I won’t always say yes to a breakfast bar, I say.
I know, she says.
I do. I always say yes to a breakfast bar.
I am crying, on the floor. I am anxious about a project that isn’t going well, that I fear I’ll never finish, that I’m afraid will turn out terribly, that I’ll be embarrassed when it does.
Here, Mom, she says. Take my stuffed frog. And here, this squirrel. And my chickie. Do you feel better?
I don’t feel better. But I want to feel better, and that is enough, and so, Yes, I say. Yes, I feel better. Thank you.
She wants to be 6 for her birthday. 6 is a good number, she says. I will reach the pistachios when I am 6, and also I can be named Calvin. Can we get a cat when I am named Calvin?
We visit the pond. We snack on granola and throw rocks, and she asks if it will be like this tomorrow, if we can do this same thing tomorrow and the next day and the next day until forever, when she is named Calvin.
Someday you might not want to throw rocks with me, I say.
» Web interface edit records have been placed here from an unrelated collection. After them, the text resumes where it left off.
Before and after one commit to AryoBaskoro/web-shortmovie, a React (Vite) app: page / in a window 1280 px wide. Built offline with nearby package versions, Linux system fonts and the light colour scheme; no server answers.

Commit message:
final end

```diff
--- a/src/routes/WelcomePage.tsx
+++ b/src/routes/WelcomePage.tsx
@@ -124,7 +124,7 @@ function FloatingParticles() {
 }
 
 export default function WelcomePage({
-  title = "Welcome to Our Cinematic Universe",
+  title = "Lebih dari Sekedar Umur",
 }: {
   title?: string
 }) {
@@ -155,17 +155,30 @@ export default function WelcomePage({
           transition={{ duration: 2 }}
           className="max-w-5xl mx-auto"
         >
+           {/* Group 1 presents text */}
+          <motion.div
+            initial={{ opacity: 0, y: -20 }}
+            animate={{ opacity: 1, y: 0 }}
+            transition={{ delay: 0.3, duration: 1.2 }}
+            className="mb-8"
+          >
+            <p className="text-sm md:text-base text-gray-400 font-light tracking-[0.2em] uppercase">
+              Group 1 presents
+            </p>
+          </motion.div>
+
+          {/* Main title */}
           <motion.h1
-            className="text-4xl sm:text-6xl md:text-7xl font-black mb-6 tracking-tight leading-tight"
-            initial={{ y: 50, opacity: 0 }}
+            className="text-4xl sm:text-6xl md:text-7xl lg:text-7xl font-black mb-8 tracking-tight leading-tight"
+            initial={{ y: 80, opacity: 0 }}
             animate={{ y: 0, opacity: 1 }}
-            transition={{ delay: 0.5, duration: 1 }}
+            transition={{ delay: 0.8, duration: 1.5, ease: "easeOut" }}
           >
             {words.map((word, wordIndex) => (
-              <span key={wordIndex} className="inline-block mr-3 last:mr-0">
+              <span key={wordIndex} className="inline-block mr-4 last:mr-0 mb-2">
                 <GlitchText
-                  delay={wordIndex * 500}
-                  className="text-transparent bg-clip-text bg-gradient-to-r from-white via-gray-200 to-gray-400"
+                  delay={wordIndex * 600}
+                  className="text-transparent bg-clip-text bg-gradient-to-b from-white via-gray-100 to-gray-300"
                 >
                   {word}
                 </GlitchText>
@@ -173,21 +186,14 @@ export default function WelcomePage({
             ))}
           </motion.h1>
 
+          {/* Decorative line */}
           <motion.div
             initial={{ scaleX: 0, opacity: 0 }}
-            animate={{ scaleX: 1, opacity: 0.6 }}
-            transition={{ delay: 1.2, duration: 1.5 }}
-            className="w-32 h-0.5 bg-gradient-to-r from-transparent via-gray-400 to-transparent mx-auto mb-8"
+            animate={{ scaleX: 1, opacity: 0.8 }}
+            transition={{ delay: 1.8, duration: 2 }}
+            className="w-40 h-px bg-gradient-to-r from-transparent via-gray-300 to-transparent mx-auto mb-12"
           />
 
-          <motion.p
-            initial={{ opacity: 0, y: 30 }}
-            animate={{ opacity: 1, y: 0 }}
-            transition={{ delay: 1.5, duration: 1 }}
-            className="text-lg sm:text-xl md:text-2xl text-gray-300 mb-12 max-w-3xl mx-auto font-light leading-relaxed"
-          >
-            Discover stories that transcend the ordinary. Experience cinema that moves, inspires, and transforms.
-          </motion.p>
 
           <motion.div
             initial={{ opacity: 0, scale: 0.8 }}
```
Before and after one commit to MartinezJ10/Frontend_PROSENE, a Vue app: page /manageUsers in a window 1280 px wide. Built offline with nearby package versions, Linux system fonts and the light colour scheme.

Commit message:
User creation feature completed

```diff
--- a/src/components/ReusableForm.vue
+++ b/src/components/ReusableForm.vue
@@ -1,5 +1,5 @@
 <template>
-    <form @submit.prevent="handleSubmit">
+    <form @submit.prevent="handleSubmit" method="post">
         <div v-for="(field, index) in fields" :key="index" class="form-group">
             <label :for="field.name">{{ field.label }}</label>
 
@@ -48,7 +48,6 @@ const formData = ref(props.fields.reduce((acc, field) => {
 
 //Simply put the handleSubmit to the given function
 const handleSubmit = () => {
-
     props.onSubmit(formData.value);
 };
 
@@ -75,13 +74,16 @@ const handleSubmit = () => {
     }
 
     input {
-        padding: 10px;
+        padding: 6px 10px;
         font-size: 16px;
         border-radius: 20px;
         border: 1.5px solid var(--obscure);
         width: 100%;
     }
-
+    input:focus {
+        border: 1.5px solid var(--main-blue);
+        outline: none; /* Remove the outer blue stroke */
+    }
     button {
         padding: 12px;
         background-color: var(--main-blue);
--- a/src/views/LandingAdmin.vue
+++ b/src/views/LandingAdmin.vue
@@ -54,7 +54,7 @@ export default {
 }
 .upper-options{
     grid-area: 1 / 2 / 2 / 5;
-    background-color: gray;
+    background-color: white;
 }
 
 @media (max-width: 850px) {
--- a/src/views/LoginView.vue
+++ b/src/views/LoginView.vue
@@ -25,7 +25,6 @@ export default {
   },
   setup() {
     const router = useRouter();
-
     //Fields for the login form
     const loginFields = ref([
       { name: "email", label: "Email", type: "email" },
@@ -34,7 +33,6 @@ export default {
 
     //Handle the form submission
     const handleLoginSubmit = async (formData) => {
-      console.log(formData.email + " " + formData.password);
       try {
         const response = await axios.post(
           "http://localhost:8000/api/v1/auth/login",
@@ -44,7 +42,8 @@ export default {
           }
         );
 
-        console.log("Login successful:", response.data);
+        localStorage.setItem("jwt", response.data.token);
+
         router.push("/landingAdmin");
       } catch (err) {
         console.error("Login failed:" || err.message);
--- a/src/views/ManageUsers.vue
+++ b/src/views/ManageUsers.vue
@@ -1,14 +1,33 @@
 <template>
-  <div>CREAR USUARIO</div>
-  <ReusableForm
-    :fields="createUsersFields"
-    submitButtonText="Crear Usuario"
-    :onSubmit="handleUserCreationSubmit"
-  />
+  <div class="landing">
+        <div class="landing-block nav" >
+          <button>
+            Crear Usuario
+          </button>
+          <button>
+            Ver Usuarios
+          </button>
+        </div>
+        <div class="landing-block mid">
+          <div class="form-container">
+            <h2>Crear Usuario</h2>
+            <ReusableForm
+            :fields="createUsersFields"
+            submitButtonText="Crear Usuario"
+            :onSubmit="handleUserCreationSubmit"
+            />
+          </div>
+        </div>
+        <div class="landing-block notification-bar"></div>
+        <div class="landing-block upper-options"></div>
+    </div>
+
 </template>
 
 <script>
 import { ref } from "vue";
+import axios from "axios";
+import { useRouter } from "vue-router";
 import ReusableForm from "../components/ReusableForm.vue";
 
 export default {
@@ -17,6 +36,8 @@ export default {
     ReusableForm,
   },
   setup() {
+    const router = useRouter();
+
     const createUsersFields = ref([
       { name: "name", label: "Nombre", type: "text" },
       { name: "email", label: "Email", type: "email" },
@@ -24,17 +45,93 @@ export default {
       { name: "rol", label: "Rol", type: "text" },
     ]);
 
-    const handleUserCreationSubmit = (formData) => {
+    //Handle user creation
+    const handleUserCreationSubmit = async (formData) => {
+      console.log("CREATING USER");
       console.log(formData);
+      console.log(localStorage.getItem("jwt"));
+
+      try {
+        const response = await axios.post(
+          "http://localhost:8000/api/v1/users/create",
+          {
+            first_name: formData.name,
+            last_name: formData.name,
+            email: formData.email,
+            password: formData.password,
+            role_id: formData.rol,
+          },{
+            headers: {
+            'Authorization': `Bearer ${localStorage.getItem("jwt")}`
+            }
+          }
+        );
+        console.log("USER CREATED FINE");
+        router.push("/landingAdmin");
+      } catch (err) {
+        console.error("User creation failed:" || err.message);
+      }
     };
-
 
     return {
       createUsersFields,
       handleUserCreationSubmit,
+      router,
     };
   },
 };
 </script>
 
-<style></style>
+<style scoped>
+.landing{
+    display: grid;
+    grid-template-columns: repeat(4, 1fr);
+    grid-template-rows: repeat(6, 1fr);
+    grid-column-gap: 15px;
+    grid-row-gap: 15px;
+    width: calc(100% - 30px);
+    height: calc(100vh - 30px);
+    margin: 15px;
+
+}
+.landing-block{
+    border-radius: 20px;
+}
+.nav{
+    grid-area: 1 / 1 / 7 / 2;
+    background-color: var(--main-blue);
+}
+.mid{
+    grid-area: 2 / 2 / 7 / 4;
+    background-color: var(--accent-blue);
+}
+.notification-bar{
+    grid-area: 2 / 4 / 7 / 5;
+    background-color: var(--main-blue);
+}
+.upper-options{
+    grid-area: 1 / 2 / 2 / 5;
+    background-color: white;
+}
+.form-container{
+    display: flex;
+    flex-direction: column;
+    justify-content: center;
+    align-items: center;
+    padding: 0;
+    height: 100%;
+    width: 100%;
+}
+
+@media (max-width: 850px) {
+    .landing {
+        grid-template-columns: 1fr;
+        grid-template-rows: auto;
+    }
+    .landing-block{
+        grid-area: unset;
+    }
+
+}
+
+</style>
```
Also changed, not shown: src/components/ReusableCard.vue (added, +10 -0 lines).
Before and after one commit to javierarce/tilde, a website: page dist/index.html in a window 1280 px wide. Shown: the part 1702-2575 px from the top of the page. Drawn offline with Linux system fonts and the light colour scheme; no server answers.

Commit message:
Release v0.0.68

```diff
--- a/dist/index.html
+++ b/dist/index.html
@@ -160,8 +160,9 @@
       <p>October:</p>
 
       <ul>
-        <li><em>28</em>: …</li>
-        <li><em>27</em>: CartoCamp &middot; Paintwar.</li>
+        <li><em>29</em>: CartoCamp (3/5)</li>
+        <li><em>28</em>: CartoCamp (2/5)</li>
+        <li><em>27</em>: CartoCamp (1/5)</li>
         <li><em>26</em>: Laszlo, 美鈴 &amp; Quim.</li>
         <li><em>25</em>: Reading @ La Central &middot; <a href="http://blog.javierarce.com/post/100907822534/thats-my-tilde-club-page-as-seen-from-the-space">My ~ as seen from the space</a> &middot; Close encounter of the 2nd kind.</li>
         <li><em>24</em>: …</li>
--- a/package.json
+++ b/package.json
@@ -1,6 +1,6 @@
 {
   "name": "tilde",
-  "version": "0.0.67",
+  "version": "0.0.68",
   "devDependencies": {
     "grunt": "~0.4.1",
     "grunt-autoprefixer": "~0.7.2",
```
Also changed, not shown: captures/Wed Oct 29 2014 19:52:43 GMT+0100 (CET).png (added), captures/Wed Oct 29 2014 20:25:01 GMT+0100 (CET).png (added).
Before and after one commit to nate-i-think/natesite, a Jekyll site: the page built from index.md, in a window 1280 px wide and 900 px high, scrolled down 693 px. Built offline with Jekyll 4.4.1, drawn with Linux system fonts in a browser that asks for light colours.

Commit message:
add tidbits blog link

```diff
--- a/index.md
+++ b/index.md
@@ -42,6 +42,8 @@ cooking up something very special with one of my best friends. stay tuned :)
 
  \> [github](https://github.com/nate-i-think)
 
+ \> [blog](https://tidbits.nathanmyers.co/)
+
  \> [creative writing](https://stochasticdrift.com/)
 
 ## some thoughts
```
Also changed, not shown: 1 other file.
Yes, she tells me. I will always want to throw rocks with you.
And so I believe her. I believe her because I want to, because I choose to, because tomorrow will arrive and I will be here, waiting, with rocks.